(Collection entries)
============================================================
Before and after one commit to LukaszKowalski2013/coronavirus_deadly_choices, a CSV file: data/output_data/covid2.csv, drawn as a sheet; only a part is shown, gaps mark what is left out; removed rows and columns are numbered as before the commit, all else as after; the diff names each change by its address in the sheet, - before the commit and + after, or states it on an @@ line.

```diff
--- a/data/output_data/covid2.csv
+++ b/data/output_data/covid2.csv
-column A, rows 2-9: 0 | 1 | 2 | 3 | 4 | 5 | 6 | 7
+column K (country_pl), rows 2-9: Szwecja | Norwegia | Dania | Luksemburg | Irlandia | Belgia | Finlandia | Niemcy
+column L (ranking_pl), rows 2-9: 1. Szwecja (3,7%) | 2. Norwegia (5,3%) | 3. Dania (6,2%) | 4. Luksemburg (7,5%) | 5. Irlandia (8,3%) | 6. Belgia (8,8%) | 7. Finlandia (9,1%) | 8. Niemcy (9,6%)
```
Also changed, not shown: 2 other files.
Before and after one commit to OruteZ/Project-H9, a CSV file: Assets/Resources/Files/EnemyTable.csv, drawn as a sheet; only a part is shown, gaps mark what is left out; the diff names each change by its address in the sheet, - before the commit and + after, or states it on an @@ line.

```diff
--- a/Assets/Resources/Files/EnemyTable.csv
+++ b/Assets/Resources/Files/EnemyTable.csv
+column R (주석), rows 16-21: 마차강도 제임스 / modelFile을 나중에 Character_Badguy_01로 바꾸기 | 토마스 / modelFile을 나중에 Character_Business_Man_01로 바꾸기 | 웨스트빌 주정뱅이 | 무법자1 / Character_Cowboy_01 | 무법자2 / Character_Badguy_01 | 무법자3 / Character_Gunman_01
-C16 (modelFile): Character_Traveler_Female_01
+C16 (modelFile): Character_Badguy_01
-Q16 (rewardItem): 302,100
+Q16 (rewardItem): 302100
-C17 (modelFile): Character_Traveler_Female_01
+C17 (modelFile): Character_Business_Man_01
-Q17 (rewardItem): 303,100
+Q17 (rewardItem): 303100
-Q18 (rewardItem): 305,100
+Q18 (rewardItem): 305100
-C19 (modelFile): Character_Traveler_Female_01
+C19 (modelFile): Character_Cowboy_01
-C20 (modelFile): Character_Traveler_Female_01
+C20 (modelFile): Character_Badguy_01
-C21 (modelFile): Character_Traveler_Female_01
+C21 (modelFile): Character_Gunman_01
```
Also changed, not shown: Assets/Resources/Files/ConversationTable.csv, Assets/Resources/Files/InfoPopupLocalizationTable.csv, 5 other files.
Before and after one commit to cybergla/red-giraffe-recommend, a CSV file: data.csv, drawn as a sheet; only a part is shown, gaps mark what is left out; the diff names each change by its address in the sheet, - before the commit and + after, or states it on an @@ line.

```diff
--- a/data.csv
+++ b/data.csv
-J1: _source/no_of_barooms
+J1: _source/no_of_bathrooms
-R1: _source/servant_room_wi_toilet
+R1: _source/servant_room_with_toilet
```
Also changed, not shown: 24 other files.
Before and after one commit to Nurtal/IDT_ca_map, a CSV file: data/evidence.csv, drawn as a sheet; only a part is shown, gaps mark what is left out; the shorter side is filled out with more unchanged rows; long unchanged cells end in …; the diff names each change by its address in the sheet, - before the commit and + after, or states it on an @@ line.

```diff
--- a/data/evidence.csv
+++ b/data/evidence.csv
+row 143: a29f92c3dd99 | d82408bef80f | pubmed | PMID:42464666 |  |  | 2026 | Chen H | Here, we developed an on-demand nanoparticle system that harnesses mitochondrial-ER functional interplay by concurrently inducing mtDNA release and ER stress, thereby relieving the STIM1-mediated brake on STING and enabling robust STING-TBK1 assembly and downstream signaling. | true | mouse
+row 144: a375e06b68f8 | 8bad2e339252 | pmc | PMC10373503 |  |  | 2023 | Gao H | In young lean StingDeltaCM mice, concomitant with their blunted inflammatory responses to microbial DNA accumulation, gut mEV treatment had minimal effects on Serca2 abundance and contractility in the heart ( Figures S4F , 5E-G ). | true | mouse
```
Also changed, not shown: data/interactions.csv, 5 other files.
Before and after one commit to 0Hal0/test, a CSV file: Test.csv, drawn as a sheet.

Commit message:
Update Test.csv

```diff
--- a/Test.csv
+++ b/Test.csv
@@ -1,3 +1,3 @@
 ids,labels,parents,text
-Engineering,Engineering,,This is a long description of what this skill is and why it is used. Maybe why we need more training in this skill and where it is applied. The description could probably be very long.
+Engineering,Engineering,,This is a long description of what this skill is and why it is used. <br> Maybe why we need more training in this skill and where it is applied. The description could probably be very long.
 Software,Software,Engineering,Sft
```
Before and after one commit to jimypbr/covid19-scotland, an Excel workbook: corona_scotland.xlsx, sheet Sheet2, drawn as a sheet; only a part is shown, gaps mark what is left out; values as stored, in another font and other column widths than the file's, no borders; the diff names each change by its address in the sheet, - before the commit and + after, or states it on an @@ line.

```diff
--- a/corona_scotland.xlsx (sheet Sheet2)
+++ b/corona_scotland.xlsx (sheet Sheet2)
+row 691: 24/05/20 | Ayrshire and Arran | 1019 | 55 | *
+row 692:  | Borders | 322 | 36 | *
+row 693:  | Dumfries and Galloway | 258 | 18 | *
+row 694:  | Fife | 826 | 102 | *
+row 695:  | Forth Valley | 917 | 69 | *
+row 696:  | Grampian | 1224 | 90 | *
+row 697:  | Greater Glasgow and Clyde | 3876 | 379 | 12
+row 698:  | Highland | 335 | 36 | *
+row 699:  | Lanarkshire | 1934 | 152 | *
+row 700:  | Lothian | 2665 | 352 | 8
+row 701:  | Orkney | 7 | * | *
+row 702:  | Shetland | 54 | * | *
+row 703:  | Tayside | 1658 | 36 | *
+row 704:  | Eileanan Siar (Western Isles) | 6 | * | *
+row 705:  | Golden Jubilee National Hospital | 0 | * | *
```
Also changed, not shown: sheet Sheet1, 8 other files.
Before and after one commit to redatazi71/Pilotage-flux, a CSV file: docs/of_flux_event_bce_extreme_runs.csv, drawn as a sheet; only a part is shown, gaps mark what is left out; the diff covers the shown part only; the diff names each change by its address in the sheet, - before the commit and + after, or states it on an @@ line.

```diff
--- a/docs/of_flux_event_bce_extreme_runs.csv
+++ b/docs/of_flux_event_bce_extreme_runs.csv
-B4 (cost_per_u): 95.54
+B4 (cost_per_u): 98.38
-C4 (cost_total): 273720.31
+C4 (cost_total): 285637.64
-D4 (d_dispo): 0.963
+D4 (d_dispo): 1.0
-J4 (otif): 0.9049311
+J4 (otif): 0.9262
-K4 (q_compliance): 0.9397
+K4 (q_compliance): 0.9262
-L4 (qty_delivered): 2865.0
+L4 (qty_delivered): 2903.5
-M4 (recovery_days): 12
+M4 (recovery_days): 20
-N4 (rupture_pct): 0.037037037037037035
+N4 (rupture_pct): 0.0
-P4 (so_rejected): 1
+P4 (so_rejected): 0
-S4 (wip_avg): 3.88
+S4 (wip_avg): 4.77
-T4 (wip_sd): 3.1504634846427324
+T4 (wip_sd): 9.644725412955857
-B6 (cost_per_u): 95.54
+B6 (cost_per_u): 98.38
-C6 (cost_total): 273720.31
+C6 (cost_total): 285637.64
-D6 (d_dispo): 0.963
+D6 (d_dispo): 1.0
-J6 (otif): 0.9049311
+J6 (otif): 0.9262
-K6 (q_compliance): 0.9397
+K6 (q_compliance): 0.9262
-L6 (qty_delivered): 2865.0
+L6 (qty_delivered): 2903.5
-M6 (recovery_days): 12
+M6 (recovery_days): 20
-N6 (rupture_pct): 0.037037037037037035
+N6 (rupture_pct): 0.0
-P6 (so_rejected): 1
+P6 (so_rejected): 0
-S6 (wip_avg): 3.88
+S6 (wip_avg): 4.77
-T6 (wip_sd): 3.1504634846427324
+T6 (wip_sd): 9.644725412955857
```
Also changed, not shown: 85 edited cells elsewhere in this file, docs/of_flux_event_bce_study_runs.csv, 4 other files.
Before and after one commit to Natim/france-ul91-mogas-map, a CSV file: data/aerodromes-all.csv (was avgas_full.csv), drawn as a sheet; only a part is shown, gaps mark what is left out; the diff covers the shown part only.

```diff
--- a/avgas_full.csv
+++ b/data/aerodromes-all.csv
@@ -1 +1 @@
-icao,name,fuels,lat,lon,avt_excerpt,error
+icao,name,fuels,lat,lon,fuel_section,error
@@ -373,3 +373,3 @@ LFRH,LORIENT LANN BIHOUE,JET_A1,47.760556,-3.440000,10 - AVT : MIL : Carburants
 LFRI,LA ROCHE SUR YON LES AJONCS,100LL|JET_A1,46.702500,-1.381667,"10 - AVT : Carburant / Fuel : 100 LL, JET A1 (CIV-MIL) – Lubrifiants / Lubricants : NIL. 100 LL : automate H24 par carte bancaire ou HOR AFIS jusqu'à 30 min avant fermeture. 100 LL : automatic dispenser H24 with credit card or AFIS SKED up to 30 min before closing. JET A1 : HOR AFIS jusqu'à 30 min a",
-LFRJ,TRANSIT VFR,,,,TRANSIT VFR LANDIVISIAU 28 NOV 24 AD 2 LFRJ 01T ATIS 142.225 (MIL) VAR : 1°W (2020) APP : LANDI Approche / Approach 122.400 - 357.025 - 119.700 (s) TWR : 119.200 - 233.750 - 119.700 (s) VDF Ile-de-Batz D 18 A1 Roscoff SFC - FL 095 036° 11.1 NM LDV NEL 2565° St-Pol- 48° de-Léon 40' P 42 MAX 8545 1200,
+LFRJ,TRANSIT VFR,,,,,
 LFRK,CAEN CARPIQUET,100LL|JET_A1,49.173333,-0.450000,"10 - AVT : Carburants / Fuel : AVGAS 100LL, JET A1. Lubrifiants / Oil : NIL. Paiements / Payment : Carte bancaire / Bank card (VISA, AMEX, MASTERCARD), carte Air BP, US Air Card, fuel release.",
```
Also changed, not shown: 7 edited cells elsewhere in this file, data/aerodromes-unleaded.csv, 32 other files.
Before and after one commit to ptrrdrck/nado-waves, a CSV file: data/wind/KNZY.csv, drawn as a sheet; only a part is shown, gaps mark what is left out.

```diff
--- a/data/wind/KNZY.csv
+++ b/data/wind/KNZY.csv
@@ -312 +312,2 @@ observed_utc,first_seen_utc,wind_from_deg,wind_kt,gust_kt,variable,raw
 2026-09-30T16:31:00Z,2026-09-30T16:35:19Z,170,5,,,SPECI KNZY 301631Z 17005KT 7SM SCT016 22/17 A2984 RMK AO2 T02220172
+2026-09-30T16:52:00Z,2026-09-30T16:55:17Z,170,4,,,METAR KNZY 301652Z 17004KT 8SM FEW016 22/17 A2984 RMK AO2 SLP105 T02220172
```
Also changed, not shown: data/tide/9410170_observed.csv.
============================================================
TASK BRIEF.
Set down, word for word, each line from the top of the records above through the line with "Also changed, not shown: 2 other files.".

EXERCISE SOLUTION.
Before and after one commit to LukaszKowalski2013/coronavirus_deadly_choices, a CSV file: data/output_data/covid2.csv, drawn as a sheet; only a part is shown, gaps mark what is left out; removed rows and columns are numbered as before the commit, all else as after; the diff names each change by its address in the sheet, - before the commit and + after, or states it on an @@ line.

```diff
--- a/data/output_data/covid2.csv
+++ b/data/output_data/covid2.csv
-column A, rows 2-9: 0 | 1 | 2 | 3 | 4 | 5 | 6 | 7
+column K (country_pl), rows 2-9: Szwecja | Norwegia | Dania | Luksemburg | Irlandia | Belgia | Finlandia | Niemcy
+column L (ranking_pl), rows 2-9: 1. Szwecja (3,7%) | 2. Norwegia (5,3%) | 3. Dania (6,2%) | 4. Luksemburg (7,5%) | 5. Irlandia (8,3%) | 6. Belgia (8,8%) | 7. Finlandia (9,1%) | 8. Niemcy (9,6%)
```
Also changed, not shown: 2 other files.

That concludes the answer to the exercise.